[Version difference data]
□ □ □
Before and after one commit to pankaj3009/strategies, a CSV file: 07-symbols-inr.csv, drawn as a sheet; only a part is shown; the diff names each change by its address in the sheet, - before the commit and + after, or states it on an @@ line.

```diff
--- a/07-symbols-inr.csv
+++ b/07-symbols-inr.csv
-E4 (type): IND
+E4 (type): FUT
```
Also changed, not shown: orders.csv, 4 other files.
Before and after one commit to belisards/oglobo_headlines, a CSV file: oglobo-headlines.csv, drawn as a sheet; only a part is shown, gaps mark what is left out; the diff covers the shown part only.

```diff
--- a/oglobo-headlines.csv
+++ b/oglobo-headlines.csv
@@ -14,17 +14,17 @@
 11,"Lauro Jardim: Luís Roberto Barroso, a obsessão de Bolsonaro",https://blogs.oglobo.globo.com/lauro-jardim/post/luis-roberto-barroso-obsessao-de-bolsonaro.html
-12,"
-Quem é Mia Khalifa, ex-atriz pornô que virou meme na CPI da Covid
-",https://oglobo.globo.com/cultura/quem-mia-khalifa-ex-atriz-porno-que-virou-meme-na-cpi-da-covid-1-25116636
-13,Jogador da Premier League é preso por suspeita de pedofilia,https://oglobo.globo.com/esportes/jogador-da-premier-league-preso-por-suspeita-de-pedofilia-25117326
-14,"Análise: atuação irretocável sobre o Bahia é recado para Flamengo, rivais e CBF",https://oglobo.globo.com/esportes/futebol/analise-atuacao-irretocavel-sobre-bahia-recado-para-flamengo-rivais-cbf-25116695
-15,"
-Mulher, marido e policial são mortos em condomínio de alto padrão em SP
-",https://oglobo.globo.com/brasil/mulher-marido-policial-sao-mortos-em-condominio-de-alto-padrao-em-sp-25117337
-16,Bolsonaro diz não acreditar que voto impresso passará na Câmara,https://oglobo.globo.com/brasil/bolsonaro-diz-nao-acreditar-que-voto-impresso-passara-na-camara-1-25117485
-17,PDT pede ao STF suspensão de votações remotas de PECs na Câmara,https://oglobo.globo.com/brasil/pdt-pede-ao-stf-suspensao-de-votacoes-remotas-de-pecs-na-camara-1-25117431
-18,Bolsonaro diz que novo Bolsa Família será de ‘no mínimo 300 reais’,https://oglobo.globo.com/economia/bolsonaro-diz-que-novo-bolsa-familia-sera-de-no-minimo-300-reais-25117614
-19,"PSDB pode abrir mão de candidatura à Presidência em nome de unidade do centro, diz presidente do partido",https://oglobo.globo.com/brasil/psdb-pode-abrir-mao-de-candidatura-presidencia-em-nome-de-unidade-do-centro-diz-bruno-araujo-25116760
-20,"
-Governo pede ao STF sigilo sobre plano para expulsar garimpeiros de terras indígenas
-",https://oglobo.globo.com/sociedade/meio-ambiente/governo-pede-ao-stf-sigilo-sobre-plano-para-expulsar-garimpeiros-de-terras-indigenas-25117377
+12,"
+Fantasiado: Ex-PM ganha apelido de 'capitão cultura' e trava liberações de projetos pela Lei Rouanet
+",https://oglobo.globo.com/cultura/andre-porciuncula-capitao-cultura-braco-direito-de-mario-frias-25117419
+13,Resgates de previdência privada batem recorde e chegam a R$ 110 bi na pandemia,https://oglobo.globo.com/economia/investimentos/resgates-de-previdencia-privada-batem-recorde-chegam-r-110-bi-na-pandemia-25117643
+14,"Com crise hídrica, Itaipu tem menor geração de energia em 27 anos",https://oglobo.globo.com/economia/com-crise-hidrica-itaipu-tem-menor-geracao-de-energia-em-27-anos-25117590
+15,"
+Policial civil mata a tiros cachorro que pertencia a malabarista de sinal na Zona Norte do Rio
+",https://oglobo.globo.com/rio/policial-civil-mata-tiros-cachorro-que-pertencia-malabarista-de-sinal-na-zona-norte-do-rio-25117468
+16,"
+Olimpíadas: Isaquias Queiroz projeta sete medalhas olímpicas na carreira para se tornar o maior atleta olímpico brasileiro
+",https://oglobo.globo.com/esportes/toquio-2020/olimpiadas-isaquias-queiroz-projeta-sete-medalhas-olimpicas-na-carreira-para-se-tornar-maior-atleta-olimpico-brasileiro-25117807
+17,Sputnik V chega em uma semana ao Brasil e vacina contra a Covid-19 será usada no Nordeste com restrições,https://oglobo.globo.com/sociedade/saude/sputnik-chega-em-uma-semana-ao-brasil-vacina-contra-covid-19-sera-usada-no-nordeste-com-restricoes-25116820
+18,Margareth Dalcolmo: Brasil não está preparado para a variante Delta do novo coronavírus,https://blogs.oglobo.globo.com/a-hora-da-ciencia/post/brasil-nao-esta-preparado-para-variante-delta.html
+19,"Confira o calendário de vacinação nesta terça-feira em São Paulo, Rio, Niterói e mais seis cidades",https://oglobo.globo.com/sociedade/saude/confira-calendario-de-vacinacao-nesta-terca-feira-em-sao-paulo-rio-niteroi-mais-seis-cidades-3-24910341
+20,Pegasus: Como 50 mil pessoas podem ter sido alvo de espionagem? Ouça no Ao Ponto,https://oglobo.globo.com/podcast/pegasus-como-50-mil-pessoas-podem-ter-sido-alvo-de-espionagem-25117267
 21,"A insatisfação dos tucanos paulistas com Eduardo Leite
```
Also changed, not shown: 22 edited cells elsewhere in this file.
□ □ □
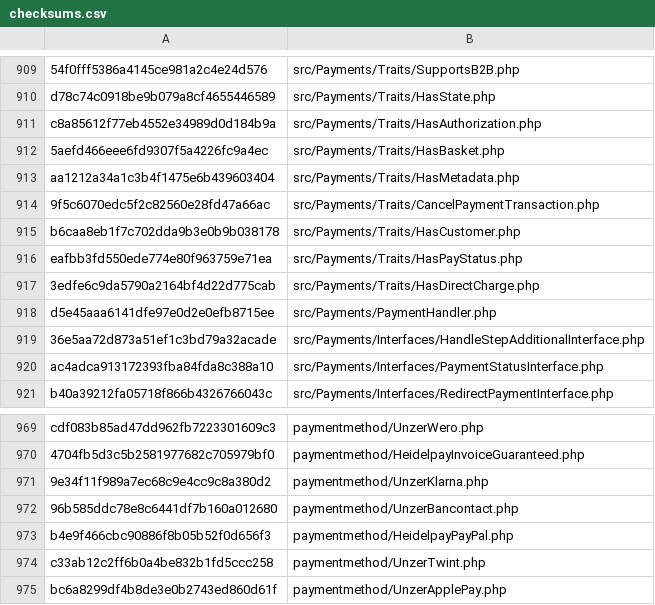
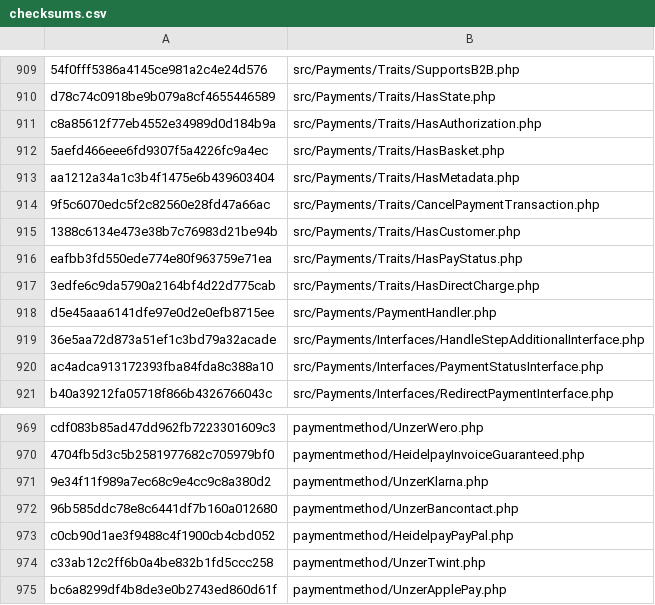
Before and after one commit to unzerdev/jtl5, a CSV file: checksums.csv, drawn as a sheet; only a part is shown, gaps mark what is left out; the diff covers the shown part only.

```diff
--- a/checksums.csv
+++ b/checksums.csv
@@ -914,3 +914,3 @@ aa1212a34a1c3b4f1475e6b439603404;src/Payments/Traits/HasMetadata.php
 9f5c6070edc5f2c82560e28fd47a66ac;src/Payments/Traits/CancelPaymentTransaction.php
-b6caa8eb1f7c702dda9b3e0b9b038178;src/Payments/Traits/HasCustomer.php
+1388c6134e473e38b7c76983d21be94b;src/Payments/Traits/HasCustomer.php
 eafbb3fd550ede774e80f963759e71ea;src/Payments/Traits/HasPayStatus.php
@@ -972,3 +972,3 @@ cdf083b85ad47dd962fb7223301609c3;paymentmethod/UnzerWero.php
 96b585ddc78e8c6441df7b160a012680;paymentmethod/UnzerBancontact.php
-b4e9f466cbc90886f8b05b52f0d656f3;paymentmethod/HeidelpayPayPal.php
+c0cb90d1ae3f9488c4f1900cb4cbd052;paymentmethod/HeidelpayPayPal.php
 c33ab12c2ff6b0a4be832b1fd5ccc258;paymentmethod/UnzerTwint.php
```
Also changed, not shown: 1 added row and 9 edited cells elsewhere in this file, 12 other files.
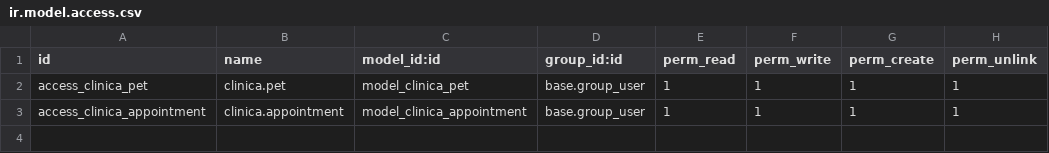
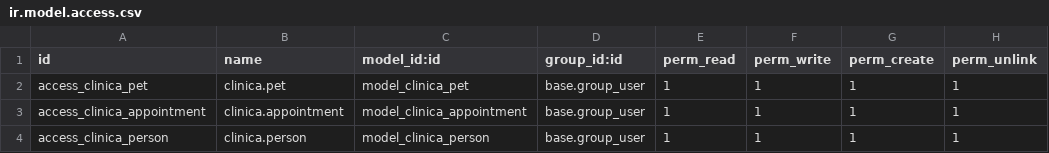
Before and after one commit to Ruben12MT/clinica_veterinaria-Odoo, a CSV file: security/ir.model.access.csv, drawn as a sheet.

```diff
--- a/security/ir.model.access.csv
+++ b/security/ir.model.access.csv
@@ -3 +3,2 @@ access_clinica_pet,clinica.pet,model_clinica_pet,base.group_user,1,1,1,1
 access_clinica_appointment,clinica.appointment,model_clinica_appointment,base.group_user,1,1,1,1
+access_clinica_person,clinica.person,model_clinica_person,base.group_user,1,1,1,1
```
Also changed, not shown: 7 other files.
□ □ □
# EXERCISE
Each line in which the string "economia" is found must be copied from the data.

# ANSWER TO THE EXERCISE
-18,Bolsonaro diz que novo Bolsa Família será de ‘no mínimo 300 reais’,https://oglobo.globo.com/economia/bolsonaro-diz-que-novo-bolsa-familia-sera-de-no-minimo-300-reais-25117614
+13,Resgates de previdência privada batem recorde e chegam a R$ 110 bi na pandemia,https://oglobo.globo.com/economia/investimentos/resgates-de-previdencia-privada-batem-recorde-chegam-r-110-bi-na-pandemia-25117643
+14,"Com crise hídrica, Itaipu tem menor geração de energia em 27 anos",https://oglobo.globo.com/economia/com-crise-hidrica-itaipu-tem-menor-geracao-de-energia-em-27-anos-25117590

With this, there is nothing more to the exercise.